Also known as Child Development Disorder
Developmental disability is a term used in the United States and Canada to describe lifelong disabilities attributable to mental or physical impairments, manifested prior to age 18. It is not synonymous with "developmental delay" which is often a consequence of a temporary illness or trauma during childhood.Source: Wikipedia
Within all the people who go to their doctor with developmental disability, 47% report having depressive or psychotic symptoms, 34% report having seizures, and 26% report having hostile behavior. The symptoms that are highly suggestive of developmental disability are hostile behavior, lack of growth, difficulty speaking, and obsessions and compulsions, although you may still have developmental disability without those symptoms.
Patients with developmental disability often receive psychotherapy, mental health counseling, occupational therapy assessment, other diagnostic procedures (interview; evaluation; consultation), magnetic resonance imaging, ophthalmologic and otologic diagnosis and treatment, physical therapy exercises and psychological and psychiatric evaluation and therapy .
|Mental health counseling|
|Occupational therapy assessment (Speech therapy)|
|Other diagnostic procedures (interview; evaluation; consultation)||$101|
|Magnetic resonance imaging (Mri)||$297|
|Ophthalmologic and otologic diagnosis and treatment||$64|
|Physical therapy exercises (Exercises)|

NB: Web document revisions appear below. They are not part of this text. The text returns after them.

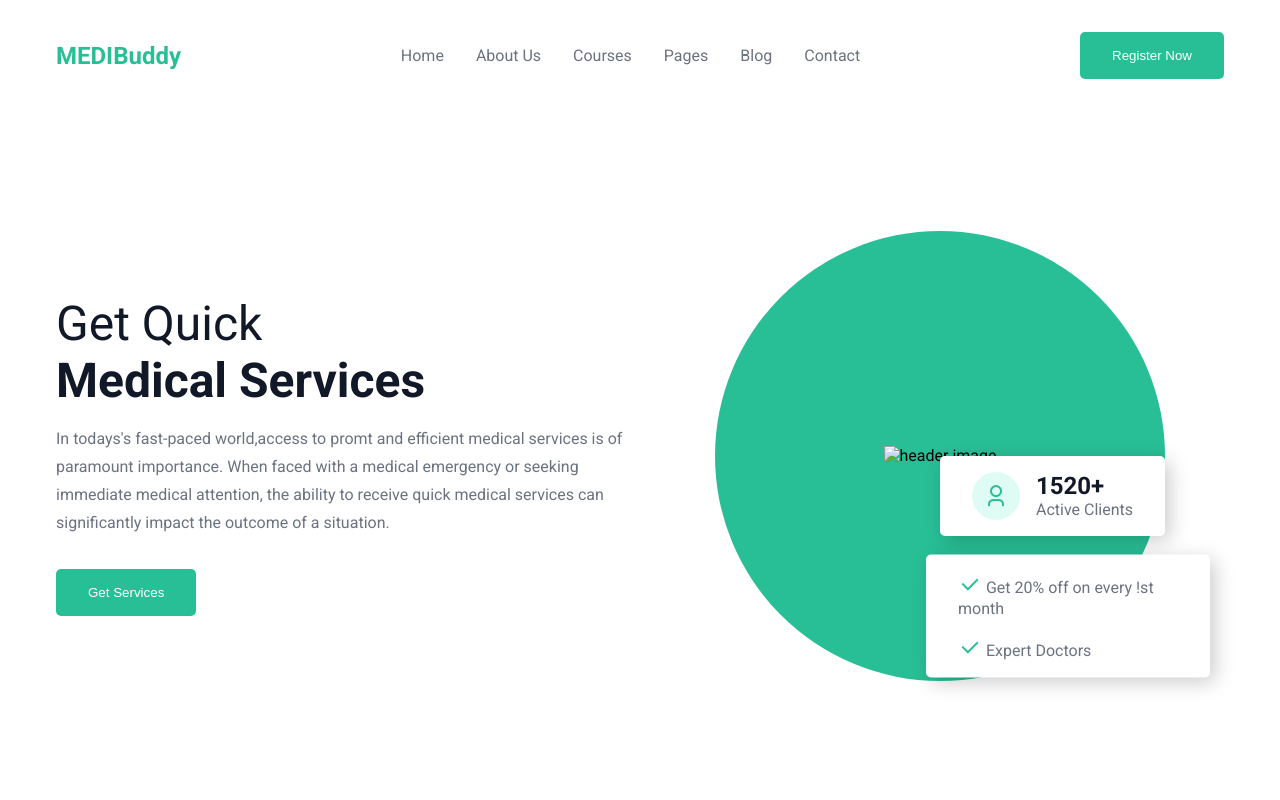
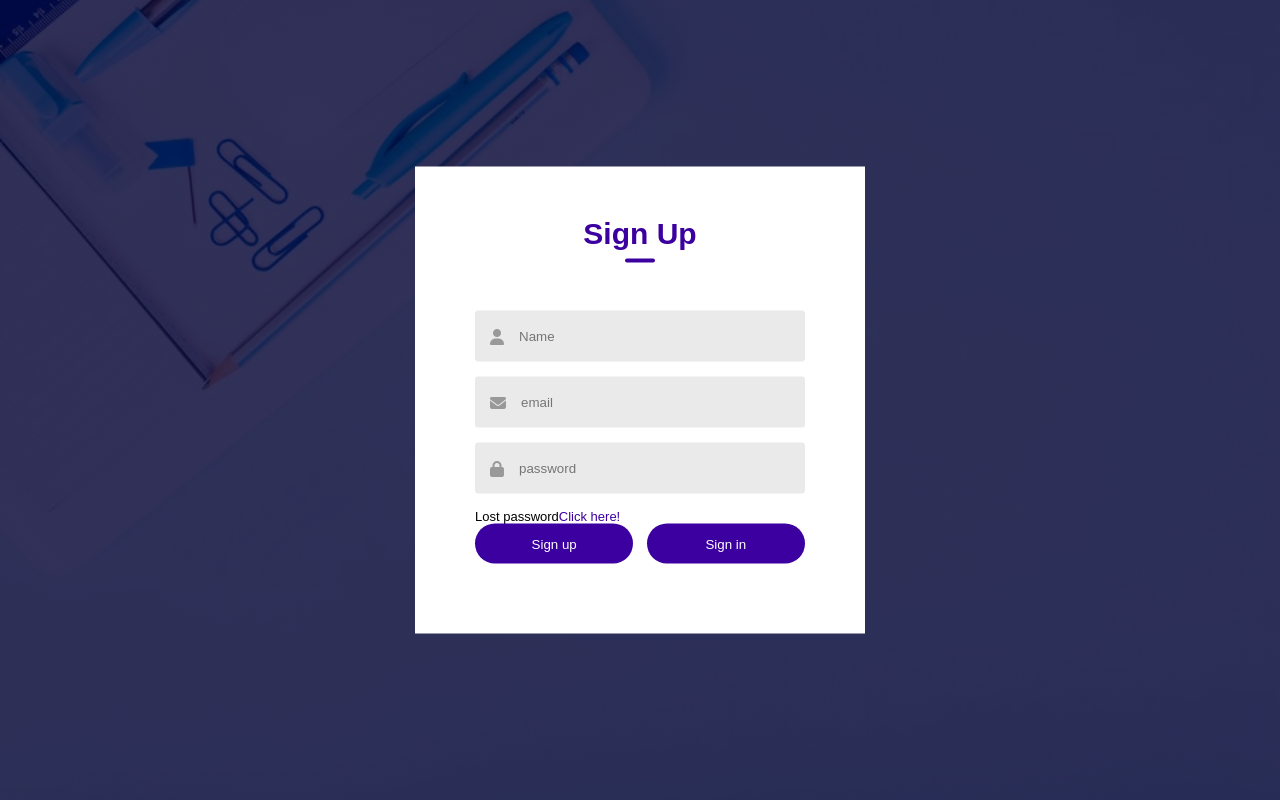
Before and after one commit to Harshit2103/internship, a plain HTML site: page index.html in a window 1280 px wide. Drawn offline with nearby package versions, Linux system fonts and the light colour scheme.

Commit message:
Add files via upload

```diff
--- a/index.html
+++ b/index.html
@@ -4,59 +4,60 @@
   <meta charset="UTF-8">
   <meta http-equiv="X-UA-Compatible" content="IE=edge">
   <meta name="viewport" content="width=device-width, initial-scale=1.0">
-  <link
-  href="https://cdn.jsdelivr.net/npm/remixicon@4.0.0/fonts/remixicon.css"
-  rel="stylesheet"
-/>
+  <title>Sign In and Sign up Form</title>
   <link rel="stylesheet" href="style.css">
-  <title>Landing page</title>
+  <script src="https://kit.fontawesome.com/8d3d116e2c.js" crossorigin="anonymous"></script>
 </head>
 <body>
   <div class="container">
-    <nav>
-      <div class="nav_logo">MEDIBuddy</div>
-      <ul class="nav_links">
-<li class="link"><a href="#">Home</a></li>
-<li class="link"><a href="#">About Us</a></li>
-<li class="link"><a href="#">Courses</a></li>
-<li class="link"><a href="#">Pages</a></li>
-<li class="link"><a href="#">Blog</a></li>
-<li class="link"><a href="#">Contact</a></li>
-  </ul>
-  <button class="btn">Register Now</button>
-    </nav>
-    <header class="header">
-<div class="content">
-  <h1><span>Get Quick</span><br>Medical Services</h1>
-  <p>
-    In todays's fast-paced world,access to promt and efficient medical services is of paramount importance. When faced with a medical emergency or seeking immediate medical attention, the ability to receive quick medical services can significantly impact the outcome of a situation.
-  </p>
-  <button class="btn">Get Services</button>
-</div>
-<div class="image">
-  <span class="image_bg"></span>
-  <img src="doctor.avif" alt="header image">
- <div class="image_content image_content_1">
-  <span><i class="ri-user-3-line"></i></span>
-  <div class="details">
-    <h4>1520+</h4>
-  <p>Active Clients</p>
+    <div class="form-box">
+      <h1 id="title">Sign Up</h1>
+      <form>
+        <div class="input-group">
+          <div class="input-field" id="nameField">
+            <i class="fa-solid fa-user"></i>
+            <input type="text" placeholder="Name">
+          </div>
+          <div class="input-group">
+            <div class="input-field">
+              <i class="fa-solid fa-envelope"></i>
+              <input type="email" placeholder="email">
+            </div>
+            <div class="input-group">
+              <div class="input-field">
+                <i class="fa-solid fa-lock"></i>
+                <input type="password" placeholder="password">
+              </div>
+              <p>
+                Lost password<a href="#">Click here!</a>
+              </p>
+        </div>
+        <div class="btn-field">
+        <button class="button" id="signupbtn" onclick="upev();">Sign up</button>
+        <button class="button" id="signinbtn" class="disable" onclick="onclickev();">Sign in</button>
+        </div>
+      </form>
+    </div>
   </div>
- </div>
- <div class="image_content image_content_2">
-  <ul>
-    <li>
-      <span><i class="ri-check-line"></i></span>
-      Get 20% off on every !st month
-    </li>
-    <li>
-      <span><i class="ri-check-line"></i></span>
-      Expert Doctors
-    </li>
-  </ul>
- </div>
-</div>
-</header>
-  </div>
+  <script>
+    let signupbtn=document.getElementById("signupbtn");
+    let signinbtn=document.getElementById("signinbtn");
+     let nameField=document.getElementById("nameField");
+     let title=document.getElementById("title");
+     function onclickev()
+     {
+      nameField.style.maxHeight = "0";
+      title.innerHTML="Sign In";
+      signupbtn.classList.add("disable");
+      signinbtn.classList.remove("disable");
+     }
+     function upev()
+     {
+      nameField.style.maxHeight = "60px";
+      title.innerHTML="Sign Up";
+      signupbtn.classList.remove("disable");
+      signinbtn.classList.add("disable");
+     }
+</script>
 </body>
 </html>
--- a/style.css
+++ b/style.css
@@ -1,173 +1,94 @@
-@import url('https://fonts.googleapis.com/css2?family=Roboto:wght@400;500;700&display=swap');
-:root{
-  --primary-color:#28bf96;
-  --primary-color-dark:#209677;
-  --text-dark:#111827;
-  --text-light:#6b7280;
-  --white:#ffffff;
+*{
+  margin: 0;
+  padding: 0;
+  font-family: 'Poppins',sans-serif;
+  box-sizing: border-box;
 }
-* {
-  padding: 0;
-  margin: 0;
-  box-sizing: border-box;;
+.container{
+  width: 100%;
+  height: 100vh;
+  background-image: linear-gradient(rgba(0,0,50,0.8),rgba(0,0,50,0.8)),url(bckgrnd.jpeg);
+  background-position: center;
+  background-size: cover;
+
 }
-.btn {
-  padding: 1rem 2rem;
-  outline: none;
-  border: none;
-  font-size: none;
-  color: var(--white);
-  background-color: var(--primary-color);
-  border-radius: 5px;
-  cursor:pointer;
-  transition: 0.3s;
+.form-box{
+  width: 90%;
+  max-width: 450px;
+  position: absolute;
+  top: 50%;
+  left: 50%;
+  transform: translate(-50%,-50%);
+  background: #fff;
+  padding: 50px 60px 70px;
+text-align: center;
 }
-.btn:hover {
-  background-color: var(--primary-color-dark);
+.form-box h1{
+  font-size: 30px;
+  margin-bottom: 60px;
+  color: #3c00a0;
+  position: relative;
 }
-body {
-  font-family: 'Roboto', sans-serif;
+.form-box h1::after{
+  content: '';
+  width: 30px;
+  height: 4px;
+  border-radius: 3px;
+  background: #3c00a0;
+  position: absolute;
+  bottom: -12px;
+  left: 50%;
+  transform: translate(-50%);
 }
-.container {
-  max-width: 1200px;
-  margin: auto;
-  min-height: 100vh;
-  display: flex;
-  flex-direction: column;
-}
-nav {
-  padding: 2rem 1rem;
+.input-field{
+  background: #eaeaea;
+  margin: 15px 0;
+  border-radius: 3px;
   display: flex;
   align-items: center;
-  justify-content: space-between;
-  gap:1rem;
+  max-height: 65px;
+  transition: max-height 0.5s;
+  overflow: hidden;
 }
-.nav_logo{
-  font-size: 1.5rem;
-  font-weight: 600;
-  color: var(--primary-color);
+input{
+  width: 100%;
+  background: transparent;
+  border: 0;
+  outline: 0;
+  padding: 18px 15px;
 }
-.nav_links{
-  list-style: none;
-  display: flex;
-  align-items: center;
-  gap:2rem;
+.input-field i{
+  margin-left: 15px;
+  color: #999;
 }
-.link a{
-  text-decoration: none;
-  color:var(--text-light);
-  cursor: pointer;
-  transition: 0.3s;
-}
-.link a:hover{
-  color: var(--primary-color);
-}
-.header {
-  padding: 0 1rem;
-  flex:1;
-  display: grid;
-  grid-template-columns: repeat(2, 1fr);
-  gap:2rem;
-  align-items: center;
-}
-.content h1{
-  margin-bottom: 1rem;
-  font-size: 3rem;
-  font-weight: 700;
-  color: var(--text-dark);
-}
-.content h1 span{
-  font-weight: 400;
+form p{
+  text-align: left;
+  font-size: 13px;
 
 }
-.content p{
-  margin-bottom: 2rem;
-  color:var(--text-light);
-  line-height:1.75rem;
+form p a{
+  text-decoration: none;
+  color: #3c00a0;
 }
-.image{
-  position: relative;
-  text-align: center;
-  isolation: isolate;
+.btn-field{
+  width: 100%;
+  display: flex;
+  justify-content: space-between;
 }
-.image_bg{
-  position: absolute;
-  top: 50%;
-  left:50%;
-transform: translate(-50%,-50%);
-height: 450px;
-width:450px;
-background-color: var(--primary-color);
-border-radius: 100%;
-z-index: -1;
+.btn-field button{
+  flex-basis: 48%;
+  background: #3c00a0;
+  color: #fff;
+  height:40px;
+  border-radius: 20px;
+  border: 0;
+  outline: 0;
+  cursor: pointer;
+  transition: background 1s;
 }
-.image img{
-  width: 100%;
-  max-width: 475px;
+
+.btn-field button.disable{
+  background: #eaeaea;
+  color: #555;
 
 }
-.image_content{
-  position: absolute;
-  top: 50%;
-  left:50%;
-  padding: 1rem 2rem;
-  display: flex;
-  align-items: center;
-  gap:1rem;
-  text-align: left;
-background-color: var(--white);
-border-radius: 5px;
-box-shadow: 5px 5px 20px rgba(0,0,0,0.2);
-}
-.image_content_1{
-  transform: translate(calc(-50% -12rem),calc(-50% -8rem));
-}
-.image_content_1 span{
-  padding: 10px 12px;
-  font-size: 1.5rem;
-  color:var(--primary-color);
-  background-color: #defcf4;
-  border-radius: 100%;
-}
-.image_content_1 h4{
-  font-size: 1.5rem;
-  font-weight: 600;
-  color:var(--text-dark);
-}
-.image_content_1 p{
-  color:var(--text-light);
-}
-.image_content_2{
-  transform: translate(calc(-50% + 8rem),calc(-50% + 10rem));
-}
-.image_content_2 ul{
-  list-style: none;
-  display: grid;
-  gap:1rem;
-}
-.image_content_2{
-  display: flex;
-  align-items: flex-start;
-  gap:0 5rem;
-  color:var(--text-light);
-}
-.image_content_2 span{
-  font-size: 1.5rem;
-  color:var(--primary-color);
-}
-@media (width < 900px){
-.nav_links{
-display:none;
-}
-.header{
-  padding: 1rem;
-  grid-template-columns: repeat(1,1fr);
-}
-.content{
-  text-align: center;
-}
-.image{
-  grid-area:1/1/2/2;
-}
-
-}
```
Also changed, not shown: bckgrnd.jpeg (added).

|Psychological and psychiatric evaluation and therapy||$120|
The most commonly prescribed drugs for patients with developmental disability include risperidone, methylphenidate, divalproex sodium (depakote), carbamazepine, adderall, benztropine, oxcarbazepine (trileptal), dexmethylphenidate (focalin), guanfacine (intuniv), phenobarbital, atomoxetine (strattera), valproic acid and lisdexamfetamine (vyvanse) .
|Divalproex Sodium (Depakote)|
Groups of people at highest risk for developmental disability include sex == male, age 5-14 years and age 1-4 years.